Organic Searches via Search Engines: Not surprisingly, the Forrester survey found organic search is still the primary source of all web traffic. “Fifty percent of U.S. online adults use search engines to find websites.” How important is SEO (Search Engine Optimization) to your marketing plan? “70% of the links search users click on are organic,” meaning 70-80% of users ignore the paid ads in search engines, and “75% don’t go past the first page of search engine results”.
- Caution: So you need to work very hard & long (or pay an SEO consultant) to help get your URL to the top of the page organically.*
PPC Search Engine Ads: “The Google Display Network serves 180 billion impressions each month (about 6 billion a day!). The average click-through rate of an ad on the Google Display Network is 0.4% — four times as high as the average banner ad in the US and almost ten times as high as a Facebook ad.” As we read above, organic results get the highest CTR, but if done right, with the optimized and accurate keywords, and constant monitoring, search engine ads can draw some attention.
- Caution: Once you stop paying for them, they’re gone and they do not affect organic search results. (“89% of the traffic generated by search ads is not replaced by organic clicks when ads are paused.” – Google Research)
Banner Ads: The average banner ad has a 0.1% clickthrough rate(CTR), and the standard 468×60 banner has a 0.04% CTR. (To put that in perspective, “You are more likely to complete NAVY SEAL training than click a banner ad.”)
- Caution: Don’t waste your money.
Email Marketing: “44% of email recipients made at least one purchase last year based on a promotional email.” That sounds encouraging, but more and more emails these days (around 80% according to one survey) is spam, so your email may get lost in the shuffle.
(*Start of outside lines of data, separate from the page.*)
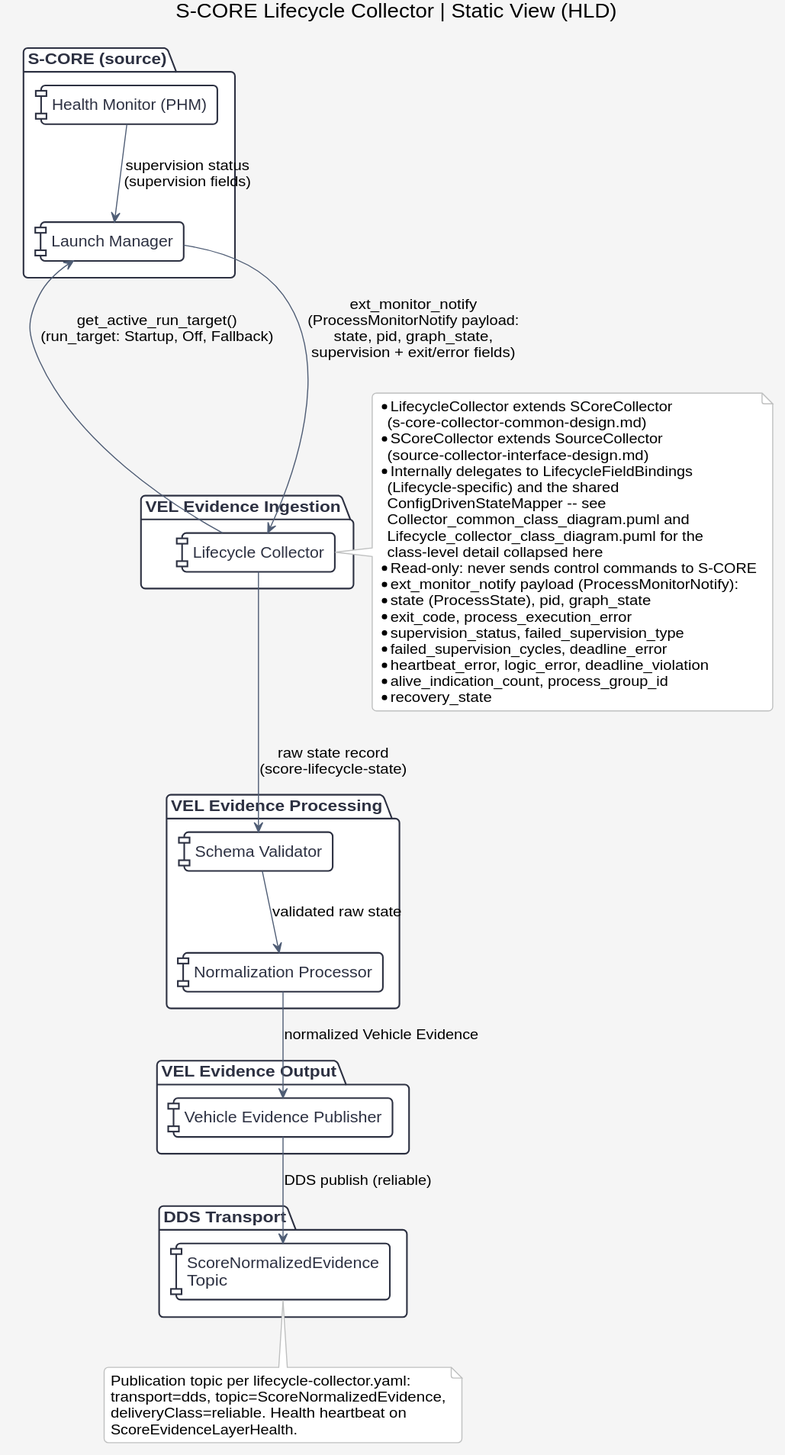
Above: docs/features/assets/lifecycle/Lifecycle_collector_static_view.svg in akshayg0314/vel (PlantUML), before the change.
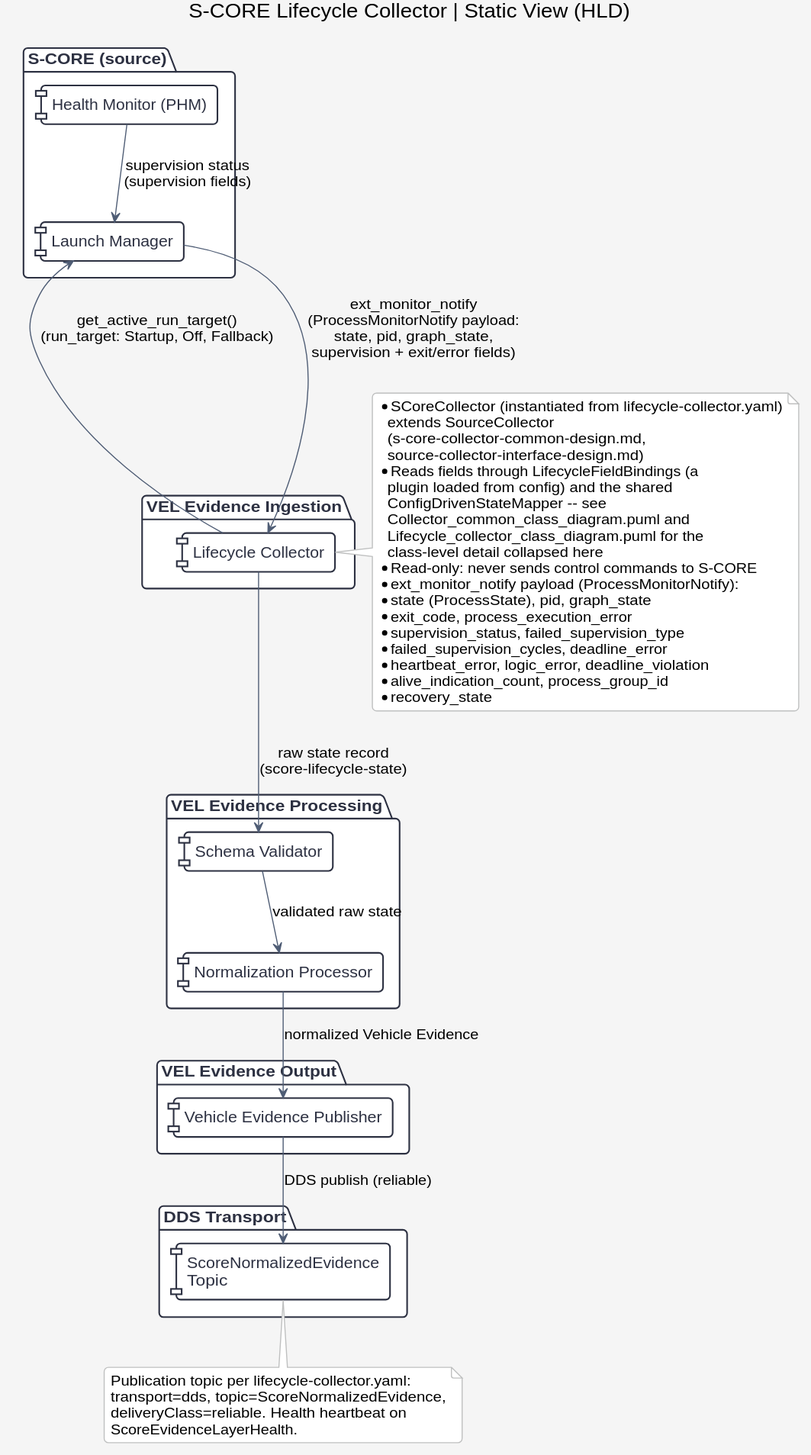
The same file after the commit.

The edit, as a diff of the source:
```diff
@@ -45,12 +45,12 @@
 Publisher --> Topic : DDS publish (reliable)
 
 note right of Collector
-  * LifecycleCollector extends SCoreCollector
-    (s-core-collector-common-design.md)
-  * SCoreCollector extends SourceCollector
-    (source-collector-interface-design.md)
-  * Internally delegates to LifecycleFieldBindings
-    (Lifecycle-specific) and the shared
+  * SCoreCollector (instantiated from lifecycle-collector.yaml)
+    extends SourceCollector
+    (s-core-collector-common-design.md,
+    source-collector-interface-design.md)
+  * Reads fields through LifecycleFieldBindings (a
+    plugin loaded from config) and the shared
     ConfigDrivenStateMapper -- see
     Collector_common_class_diagram.puml and
     Lifecycle_collector_class_diagram.puml for the
```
With an average open rate of 40-50%, you can increase those odds by a short, simple and engaging subject line. “64% of people say they open an email because of the subject line.” And a subject line that is shorter performs better. The ROI is very encouraging as well … For every $1 spent, $44.25 is the average return.
- Caution: More consumers are using mobile devices to read email, so make sure your email is responsive and always include links to your social media as you can increase your CTR by 158%.
Your Company Website: 78% of Internet users conduct product research online. 97% of shoppers research local products & services online. That means your website stands a good chance of being a prospect’s “first impression.” This is a well covered subject on this blog so I will avoid being repetitive.
- Caution: If your website is often the first impression, are you making a good one?
Company Blog: By 2013, it is projected that 128 million people in the US will be blog readers. Small businesses that blog get 126% more lead growth than small businesses that do not blog. Blog readers are usually repeat visitors as their looking for fresh content, so keep your blog updated with topics that engage and are rich in keywords.
- Caution: The more you blog, the more indexed pages, the more content that drive traffic from search engines to your site. Blog regularly, consistently and be authentic.**
In conclusion, a combination of online and offline marketing efforts are needed to reach your specific target audience. The correct ratio of each will be determined by your specific industry. Instead of online marketing versus traditional marketing, both strategies should be working together, as multiple tools in your toolbox. My one and last caution, is if you try to market to everyone, you market to no one. Define your audience first. (A future blog will discuss this further).
* For more info on Organic SEO: See my past blog post on that subject.
** For more info on Blogging: See my past blog post on that subject.
Definition of Acronyms used in this article:
SEO – Search Engine Optimization
CTR – Click through rate
ROI – Return on Investment